Collected data entries
·····
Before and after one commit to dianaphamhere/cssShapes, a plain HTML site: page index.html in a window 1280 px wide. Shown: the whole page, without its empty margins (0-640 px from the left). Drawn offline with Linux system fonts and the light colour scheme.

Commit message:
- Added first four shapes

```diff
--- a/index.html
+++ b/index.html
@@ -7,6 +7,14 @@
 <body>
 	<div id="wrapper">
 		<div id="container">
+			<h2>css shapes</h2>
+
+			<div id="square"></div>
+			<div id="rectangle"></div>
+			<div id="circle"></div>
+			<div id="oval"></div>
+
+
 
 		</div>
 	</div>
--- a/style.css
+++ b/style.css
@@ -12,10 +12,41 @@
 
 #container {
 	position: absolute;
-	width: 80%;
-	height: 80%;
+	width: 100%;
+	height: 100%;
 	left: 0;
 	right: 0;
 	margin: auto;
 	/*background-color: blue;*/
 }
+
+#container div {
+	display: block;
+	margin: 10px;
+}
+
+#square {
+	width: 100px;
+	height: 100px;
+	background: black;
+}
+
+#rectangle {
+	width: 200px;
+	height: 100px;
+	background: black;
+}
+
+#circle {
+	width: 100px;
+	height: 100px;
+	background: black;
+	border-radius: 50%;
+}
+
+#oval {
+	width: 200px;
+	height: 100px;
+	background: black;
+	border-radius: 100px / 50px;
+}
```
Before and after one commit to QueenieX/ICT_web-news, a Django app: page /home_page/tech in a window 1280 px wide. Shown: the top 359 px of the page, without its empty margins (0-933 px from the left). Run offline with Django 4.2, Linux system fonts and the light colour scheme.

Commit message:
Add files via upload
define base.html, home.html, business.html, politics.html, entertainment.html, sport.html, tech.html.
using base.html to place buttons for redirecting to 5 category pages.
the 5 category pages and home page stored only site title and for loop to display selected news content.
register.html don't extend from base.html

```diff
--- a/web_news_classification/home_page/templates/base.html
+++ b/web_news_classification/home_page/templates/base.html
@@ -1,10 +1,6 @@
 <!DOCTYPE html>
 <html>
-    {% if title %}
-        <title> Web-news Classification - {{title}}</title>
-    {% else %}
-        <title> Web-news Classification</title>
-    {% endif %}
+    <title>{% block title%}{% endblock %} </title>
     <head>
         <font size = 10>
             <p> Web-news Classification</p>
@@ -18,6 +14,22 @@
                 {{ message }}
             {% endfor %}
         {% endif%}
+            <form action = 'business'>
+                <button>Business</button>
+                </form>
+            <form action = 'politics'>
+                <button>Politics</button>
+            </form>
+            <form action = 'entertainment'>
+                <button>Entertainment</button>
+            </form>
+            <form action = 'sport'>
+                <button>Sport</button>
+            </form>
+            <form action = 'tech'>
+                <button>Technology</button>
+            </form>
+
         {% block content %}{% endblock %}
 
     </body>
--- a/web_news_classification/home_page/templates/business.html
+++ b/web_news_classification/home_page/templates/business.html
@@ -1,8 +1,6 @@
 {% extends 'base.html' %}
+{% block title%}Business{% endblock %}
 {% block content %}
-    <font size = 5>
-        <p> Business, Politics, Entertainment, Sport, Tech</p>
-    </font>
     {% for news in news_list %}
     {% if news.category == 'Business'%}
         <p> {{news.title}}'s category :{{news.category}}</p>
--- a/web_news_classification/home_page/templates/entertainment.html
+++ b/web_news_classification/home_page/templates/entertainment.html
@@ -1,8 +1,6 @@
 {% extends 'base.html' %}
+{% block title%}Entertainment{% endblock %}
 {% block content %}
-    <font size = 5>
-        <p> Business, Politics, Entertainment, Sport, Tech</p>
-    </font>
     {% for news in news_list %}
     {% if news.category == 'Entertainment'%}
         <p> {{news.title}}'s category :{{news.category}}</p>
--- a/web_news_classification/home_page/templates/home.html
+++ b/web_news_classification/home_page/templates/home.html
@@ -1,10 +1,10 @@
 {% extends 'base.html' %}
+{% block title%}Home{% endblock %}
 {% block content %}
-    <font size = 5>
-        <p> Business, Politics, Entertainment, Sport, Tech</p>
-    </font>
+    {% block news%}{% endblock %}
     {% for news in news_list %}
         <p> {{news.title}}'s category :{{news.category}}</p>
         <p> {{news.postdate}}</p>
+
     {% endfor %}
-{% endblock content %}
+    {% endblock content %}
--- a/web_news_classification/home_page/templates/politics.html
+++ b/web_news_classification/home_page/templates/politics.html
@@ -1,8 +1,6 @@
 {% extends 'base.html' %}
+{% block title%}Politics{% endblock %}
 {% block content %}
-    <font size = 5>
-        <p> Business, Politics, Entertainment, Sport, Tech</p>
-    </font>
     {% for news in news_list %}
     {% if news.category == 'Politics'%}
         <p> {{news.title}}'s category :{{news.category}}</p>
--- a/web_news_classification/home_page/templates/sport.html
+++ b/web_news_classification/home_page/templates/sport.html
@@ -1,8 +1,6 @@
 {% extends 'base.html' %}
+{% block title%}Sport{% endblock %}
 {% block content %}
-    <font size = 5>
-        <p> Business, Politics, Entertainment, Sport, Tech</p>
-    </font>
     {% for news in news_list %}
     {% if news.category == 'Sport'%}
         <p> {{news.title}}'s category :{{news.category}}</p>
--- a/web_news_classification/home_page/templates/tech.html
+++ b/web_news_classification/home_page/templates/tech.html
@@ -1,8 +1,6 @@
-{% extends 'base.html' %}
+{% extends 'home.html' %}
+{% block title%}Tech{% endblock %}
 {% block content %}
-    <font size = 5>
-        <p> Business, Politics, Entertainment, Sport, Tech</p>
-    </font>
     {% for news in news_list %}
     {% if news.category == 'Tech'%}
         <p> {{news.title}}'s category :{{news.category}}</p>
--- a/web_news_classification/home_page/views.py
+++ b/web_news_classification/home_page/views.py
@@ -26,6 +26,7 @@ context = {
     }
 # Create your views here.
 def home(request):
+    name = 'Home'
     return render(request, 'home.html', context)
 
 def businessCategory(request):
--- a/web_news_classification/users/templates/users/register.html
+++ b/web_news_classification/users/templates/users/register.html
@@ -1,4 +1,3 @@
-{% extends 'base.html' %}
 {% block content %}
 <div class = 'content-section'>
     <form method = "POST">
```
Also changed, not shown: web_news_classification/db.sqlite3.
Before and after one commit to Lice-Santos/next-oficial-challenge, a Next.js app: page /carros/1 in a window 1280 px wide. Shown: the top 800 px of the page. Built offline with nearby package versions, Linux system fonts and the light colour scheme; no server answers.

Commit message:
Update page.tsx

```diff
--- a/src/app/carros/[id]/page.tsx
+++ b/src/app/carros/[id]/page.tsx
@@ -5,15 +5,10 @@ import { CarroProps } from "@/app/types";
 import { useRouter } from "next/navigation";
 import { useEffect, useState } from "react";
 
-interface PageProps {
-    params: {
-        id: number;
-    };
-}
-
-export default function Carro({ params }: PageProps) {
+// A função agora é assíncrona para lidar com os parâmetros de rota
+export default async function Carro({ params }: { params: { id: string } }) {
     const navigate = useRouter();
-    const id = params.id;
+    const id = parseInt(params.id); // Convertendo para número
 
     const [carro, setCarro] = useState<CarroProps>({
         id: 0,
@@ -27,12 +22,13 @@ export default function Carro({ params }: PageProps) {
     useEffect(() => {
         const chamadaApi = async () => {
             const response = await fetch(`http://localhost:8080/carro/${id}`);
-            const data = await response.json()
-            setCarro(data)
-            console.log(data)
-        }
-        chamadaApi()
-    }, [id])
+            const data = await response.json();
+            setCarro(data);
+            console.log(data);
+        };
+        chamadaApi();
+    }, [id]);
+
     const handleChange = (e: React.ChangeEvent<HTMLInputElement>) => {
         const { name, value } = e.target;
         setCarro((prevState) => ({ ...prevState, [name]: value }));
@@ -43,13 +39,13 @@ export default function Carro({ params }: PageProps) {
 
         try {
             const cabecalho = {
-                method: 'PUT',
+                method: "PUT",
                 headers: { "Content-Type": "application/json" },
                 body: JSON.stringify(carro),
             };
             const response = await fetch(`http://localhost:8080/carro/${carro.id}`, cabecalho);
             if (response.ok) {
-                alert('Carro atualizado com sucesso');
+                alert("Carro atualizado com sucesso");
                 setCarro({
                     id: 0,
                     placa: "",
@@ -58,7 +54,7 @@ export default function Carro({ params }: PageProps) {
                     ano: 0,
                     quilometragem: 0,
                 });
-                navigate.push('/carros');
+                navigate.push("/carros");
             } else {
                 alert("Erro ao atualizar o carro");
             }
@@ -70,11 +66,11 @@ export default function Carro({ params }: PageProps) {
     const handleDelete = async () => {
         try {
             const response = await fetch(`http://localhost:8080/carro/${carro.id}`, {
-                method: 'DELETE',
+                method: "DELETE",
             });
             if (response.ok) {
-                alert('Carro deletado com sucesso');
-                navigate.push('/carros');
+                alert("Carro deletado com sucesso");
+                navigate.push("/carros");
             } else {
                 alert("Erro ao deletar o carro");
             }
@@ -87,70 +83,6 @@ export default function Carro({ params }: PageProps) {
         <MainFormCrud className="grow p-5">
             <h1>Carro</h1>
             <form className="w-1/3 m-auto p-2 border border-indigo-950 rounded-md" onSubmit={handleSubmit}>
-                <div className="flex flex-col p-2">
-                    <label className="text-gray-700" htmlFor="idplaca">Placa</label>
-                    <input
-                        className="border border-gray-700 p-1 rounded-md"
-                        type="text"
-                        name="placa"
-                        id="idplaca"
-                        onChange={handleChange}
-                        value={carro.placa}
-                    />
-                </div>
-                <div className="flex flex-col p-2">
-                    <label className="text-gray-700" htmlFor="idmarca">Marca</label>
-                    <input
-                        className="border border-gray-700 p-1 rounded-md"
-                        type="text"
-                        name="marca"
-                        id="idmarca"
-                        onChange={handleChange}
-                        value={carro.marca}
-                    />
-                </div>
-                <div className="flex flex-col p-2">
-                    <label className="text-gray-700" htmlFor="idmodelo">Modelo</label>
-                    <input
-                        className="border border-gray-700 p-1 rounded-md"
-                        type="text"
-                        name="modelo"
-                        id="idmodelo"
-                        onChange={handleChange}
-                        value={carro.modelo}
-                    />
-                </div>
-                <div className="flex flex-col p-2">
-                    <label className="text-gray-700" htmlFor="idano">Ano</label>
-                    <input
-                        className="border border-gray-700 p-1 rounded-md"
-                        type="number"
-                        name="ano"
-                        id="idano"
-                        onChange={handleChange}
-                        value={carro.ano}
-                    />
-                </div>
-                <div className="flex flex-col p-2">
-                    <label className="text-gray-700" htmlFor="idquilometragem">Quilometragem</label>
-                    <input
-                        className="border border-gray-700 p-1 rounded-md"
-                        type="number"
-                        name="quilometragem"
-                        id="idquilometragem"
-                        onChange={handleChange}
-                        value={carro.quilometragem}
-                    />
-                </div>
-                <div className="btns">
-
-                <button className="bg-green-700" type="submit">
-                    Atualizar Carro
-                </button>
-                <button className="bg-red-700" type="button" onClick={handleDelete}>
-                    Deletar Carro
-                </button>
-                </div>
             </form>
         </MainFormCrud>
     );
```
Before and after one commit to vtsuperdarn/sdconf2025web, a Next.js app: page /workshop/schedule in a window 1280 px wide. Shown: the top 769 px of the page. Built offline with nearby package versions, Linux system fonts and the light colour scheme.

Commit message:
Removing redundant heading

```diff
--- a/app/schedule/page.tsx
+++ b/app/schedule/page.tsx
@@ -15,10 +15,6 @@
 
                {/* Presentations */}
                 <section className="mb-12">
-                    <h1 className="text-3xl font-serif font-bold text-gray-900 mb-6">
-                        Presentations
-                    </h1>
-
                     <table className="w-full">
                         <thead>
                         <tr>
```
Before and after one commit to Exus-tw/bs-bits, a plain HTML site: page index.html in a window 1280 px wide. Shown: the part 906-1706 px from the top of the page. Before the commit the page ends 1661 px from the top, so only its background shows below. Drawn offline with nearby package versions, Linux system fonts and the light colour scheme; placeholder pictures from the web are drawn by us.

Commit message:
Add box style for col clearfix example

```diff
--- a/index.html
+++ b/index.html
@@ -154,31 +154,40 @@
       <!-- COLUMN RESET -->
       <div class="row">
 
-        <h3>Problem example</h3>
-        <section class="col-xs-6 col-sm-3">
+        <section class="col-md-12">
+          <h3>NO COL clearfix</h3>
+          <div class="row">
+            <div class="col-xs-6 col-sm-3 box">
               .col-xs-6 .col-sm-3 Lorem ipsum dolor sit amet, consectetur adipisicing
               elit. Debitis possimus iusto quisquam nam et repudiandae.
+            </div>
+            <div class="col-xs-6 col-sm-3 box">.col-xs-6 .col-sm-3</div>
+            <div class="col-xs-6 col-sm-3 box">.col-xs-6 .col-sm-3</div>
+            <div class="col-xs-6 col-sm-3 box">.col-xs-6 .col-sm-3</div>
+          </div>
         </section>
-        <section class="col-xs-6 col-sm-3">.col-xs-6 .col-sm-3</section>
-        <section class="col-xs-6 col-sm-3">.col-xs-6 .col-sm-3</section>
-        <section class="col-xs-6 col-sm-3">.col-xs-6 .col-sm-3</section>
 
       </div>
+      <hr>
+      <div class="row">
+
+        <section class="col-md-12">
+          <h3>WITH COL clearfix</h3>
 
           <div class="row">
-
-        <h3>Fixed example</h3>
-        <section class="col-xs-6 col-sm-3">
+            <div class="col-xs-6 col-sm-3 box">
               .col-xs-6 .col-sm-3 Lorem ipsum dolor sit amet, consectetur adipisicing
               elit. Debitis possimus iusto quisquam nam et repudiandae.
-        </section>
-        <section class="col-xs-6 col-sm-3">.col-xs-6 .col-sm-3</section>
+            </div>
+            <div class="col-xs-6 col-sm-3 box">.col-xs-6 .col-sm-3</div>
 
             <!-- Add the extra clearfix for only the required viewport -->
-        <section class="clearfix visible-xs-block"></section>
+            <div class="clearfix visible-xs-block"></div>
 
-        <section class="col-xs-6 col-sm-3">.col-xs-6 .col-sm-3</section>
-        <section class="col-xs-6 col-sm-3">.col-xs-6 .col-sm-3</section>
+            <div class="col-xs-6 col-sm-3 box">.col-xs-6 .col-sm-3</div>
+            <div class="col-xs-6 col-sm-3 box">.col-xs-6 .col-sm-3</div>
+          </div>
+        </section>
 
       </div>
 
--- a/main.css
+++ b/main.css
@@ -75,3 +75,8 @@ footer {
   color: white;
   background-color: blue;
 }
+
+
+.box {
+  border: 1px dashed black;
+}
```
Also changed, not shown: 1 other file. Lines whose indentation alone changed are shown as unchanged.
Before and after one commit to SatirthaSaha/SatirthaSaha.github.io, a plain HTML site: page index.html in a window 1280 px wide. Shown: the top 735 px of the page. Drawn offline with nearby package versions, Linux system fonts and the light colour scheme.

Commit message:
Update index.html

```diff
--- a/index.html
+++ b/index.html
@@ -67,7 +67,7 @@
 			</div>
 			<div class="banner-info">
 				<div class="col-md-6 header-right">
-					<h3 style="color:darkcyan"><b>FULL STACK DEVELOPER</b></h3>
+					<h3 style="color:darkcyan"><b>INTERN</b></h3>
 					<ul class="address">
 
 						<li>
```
·····
Look for the word "sucesso". Copy out every line of the data that has it.

-                alert('Carro atualizado com sucesso');
+                alert("Carro atualizado com sucesso");
-                alert('Carro deletado com sucesso');
+                alert("Carro deletado com sucesso");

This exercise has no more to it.